3 to 4 line answers only each.
Need by 10/9/2016 – 10:00 AM
1. Distinguish between vulnerability, threat, and control.
2. Theft usually results in some kind of harm. For example, if someone steals
your car, you may suffer financial loss, inconvenience (by losing your mode of
transportation), and emotional upset (because of invasion of your personal
property and space). List three kinds of harm a company might experience from
theft of computer equipment.
3. List at least three kinds of harm a company could experience from electronic
espionage or unauthorized viewing of confidential company materials.
4. List at least three kinds of damage a company could suffer when the integrity
of a program or company data is compromised.
5. List at least three kinds of harm a company could encounter from loss of
service, that is, failure of availability. List the product or capability to which
access is lost, and explain how this loss hurts the company.
6. Describe each of the following four kinds of access control mechanisms in
terms of (a) ease of determining authorized access during execution, (b) ease of
adding access for a new subject, (c) ease of deleting access by a subject, and (d)
ease of creating a new object to which all subjects by default have access.
• per-subject access control list (that is, one list for each subject tells
all the objects to which that subject has access)
• per-object access control list (that is, one list for each object tells all
the subjects who have access to that object)
• access control matrix
7. Suppose a per-subject access control list is used. Deleting an object in such a
system is inconvenient because all changes must be made to the control lists of
all subjects who did have access to the object. Suggest an alternative, less costly
means of handling deletion.
8. File access control relates largely to the secrecy dimension of security. What
is the relationship between an access control matrix and the integrity of the
objects to which access is being controlled?
9. One feature of a capability-based protection system is the ability of one
process to transfer a copy of a capability to another process. Describe a situation
in which one process should be able to transfer a capability to another.
10. Suggest an efficient scheme for maintaining a per-user protection scheme.
That is, the system maintains one directory per user, and that directory lists all
the objects to which the user is allowed access. Your design should address the
needs of a system with 1000 users, of whom no more than 20 are active at any
time. Each user has an average of 200 permitted objects; there are 50,000 total
objects in the system.
11. Give an example of the use of physical separation for security in a computing
12. Give an example of the use of temporal separation for security in a computing
13. Give an example of an object whose sensitivity may change during execution.
14. Respond to the allegation “An operating system requires no protection for its

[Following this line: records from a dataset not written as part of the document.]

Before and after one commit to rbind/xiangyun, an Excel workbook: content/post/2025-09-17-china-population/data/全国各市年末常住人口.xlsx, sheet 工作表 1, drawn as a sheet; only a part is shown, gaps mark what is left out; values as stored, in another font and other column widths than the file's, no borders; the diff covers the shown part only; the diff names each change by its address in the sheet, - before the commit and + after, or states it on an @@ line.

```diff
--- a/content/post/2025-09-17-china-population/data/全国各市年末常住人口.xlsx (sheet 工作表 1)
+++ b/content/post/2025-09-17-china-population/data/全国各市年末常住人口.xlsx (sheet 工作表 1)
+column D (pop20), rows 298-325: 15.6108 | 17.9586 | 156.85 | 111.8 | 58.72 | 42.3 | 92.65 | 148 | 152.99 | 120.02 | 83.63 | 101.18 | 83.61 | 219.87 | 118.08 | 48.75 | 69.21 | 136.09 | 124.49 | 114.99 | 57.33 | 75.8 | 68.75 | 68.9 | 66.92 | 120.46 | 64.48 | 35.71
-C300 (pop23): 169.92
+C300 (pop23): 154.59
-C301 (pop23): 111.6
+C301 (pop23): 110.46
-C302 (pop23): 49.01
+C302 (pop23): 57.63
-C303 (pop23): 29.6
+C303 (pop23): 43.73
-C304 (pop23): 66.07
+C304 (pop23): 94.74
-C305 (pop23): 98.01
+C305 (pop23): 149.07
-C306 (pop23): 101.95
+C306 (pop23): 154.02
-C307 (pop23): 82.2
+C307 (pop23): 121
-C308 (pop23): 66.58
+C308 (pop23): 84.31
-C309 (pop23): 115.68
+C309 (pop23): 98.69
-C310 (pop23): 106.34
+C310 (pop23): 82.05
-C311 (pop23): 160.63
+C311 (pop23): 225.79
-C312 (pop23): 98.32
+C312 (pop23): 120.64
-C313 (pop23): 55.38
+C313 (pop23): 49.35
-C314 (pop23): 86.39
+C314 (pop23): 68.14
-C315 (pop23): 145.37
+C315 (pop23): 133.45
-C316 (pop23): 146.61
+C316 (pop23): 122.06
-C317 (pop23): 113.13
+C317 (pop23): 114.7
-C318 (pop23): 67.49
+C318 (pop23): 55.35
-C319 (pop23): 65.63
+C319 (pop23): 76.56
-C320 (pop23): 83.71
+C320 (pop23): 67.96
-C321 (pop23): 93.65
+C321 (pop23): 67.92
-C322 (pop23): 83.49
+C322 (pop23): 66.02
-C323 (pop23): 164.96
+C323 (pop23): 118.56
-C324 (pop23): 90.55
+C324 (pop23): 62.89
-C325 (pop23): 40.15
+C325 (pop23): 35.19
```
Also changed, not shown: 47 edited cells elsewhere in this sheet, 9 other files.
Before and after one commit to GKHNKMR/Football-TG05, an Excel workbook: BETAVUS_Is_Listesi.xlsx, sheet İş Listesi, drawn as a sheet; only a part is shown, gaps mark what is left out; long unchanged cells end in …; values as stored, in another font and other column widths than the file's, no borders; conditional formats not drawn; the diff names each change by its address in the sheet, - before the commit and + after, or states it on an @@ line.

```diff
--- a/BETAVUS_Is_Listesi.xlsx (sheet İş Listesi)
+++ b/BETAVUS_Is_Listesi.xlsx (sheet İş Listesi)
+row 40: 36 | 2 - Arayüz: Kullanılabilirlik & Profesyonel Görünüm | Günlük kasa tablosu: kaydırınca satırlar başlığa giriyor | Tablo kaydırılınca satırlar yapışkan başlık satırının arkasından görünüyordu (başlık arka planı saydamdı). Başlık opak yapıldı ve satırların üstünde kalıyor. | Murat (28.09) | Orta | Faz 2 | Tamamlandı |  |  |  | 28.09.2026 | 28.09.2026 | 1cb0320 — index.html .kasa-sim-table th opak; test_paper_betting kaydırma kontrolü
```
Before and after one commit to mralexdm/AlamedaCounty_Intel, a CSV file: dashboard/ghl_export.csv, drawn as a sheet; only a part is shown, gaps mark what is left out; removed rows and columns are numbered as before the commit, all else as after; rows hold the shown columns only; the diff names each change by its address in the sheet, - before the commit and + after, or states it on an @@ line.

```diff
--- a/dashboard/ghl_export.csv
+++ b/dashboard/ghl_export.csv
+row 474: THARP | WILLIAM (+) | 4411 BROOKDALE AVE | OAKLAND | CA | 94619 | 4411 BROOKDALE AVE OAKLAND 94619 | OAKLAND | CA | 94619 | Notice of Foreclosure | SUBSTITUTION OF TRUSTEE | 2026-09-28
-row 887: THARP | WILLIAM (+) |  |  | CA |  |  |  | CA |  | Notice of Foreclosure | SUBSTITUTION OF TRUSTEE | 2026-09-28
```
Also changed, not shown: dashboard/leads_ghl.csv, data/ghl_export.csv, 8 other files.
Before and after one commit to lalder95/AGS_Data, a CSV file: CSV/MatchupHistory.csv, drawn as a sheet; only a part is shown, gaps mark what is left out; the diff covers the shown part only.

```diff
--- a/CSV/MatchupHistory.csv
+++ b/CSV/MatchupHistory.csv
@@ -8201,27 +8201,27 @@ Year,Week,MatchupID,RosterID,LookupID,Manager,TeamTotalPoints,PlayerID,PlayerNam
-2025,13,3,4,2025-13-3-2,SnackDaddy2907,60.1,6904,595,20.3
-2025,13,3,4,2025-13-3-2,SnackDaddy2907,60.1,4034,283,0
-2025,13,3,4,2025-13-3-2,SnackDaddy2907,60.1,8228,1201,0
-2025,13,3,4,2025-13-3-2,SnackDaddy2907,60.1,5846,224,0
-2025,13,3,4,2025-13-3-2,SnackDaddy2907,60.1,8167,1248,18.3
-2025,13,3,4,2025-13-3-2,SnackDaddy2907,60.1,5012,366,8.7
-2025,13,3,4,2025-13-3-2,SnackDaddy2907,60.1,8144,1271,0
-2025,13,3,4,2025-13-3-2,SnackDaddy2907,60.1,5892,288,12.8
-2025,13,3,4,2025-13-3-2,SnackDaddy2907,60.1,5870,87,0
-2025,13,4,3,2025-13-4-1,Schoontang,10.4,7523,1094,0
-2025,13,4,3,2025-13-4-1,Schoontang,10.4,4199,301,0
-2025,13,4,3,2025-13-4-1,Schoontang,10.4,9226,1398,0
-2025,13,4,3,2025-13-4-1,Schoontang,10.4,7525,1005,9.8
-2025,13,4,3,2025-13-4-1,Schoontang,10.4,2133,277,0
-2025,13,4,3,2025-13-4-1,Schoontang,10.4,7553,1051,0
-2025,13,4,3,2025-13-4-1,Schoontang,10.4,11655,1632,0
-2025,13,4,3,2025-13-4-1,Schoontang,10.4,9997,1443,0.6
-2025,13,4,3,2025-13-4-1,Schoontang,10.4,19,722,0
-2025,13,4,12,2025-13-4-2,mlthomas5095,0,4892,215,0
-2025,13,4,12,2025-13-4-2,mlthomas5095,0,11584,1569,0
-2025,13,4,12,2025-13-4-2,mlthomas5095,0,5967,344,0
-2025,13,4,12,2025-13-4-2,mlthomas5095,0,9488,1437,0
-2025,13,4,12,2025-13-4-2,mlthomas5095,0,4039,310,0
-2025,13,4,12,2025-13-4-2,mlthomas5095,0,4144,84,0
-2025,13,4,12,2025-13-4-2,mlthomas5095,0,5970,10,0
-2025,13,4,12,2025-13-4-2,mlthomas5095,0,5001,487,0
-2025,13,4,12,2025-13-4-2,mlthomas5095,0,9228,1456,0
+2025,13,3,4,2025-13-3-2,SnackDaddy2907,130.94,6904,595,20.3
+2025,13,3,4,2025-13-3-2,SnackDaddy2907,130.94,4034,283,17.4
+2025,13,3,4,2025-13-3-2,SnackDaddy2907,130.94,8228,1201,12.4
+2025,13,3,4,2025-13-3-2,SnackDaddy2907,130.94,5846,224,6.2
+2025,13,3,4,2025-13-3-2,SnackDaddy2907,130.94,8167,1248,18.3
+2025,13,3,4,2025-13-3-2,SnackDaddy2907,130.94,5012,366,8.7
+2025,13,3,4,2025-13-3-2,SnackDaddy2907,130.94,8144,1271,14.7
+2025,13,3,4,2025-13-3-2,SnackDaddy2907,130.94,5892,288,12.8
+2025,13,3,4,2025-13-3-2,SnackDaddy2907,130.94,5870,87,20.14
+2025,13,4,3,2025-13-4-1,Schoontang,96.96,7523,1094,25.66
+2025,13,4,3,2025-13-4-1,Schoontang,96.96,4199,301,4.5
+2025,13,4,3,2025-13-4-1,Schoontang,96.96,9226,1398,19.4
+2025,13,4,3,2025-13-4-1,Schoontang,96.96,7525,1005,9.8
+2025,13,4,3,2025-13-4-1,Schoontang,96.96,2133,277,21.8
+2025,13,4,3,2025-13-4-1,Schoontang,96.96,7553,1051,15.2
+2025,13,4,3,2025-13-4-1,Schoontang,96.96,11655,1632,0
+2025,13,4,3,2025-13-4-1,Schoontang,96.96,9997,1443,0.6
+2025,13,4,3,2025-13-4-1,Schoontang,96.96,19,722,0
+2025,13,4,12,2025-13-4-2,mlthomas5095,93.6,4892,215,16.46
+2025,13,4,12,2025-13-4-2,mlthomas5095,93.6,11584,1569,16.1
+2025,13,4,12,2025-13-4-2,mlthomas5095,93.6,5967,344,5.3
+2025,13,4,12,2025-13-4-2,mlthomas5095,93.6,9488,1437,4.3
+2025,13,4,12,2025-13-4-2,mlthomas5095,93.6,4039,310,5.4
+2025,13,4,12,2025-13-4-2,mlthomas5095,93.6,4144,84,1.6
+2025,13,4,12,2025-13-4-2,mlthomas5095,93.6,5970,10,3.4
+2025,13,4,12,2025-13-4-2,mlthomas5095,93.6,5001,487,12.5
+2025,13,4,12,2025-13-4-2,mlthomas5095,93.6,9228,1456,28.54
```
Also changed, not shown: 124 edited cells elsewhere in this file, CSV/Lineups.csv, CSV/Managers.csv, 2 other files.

executable code (in memory) because that code is a duplicate of code
maintained on disk.”
15. Explain how a fence register is used for relocating a user’s program.
16. Can any number of concurrent processes be protected from one another by
just one pair of base/bounds registers?
17. The discussion of base/bounds registers implies that program code is execute only
and that data areas are read-write-only. Is this ever not the case? Explain
18. A design using tag bits presupposes that adjacent memory locations hold
dissimilar things: a line of code, a piece of data, a line of code, two pieces of
data, and so forth. Most programs do not look like that. How can tag bits be
appropriate in a situation in which programs have the more conventional
arrangement of code and data?
19. What are some other modes of access that users might want to apply to code
or data, in addition to the common read, write, and execute permission?
20. If two users share access to a segment, they must do so by the same name. Must
their protection rights to it be the same? Why or why not?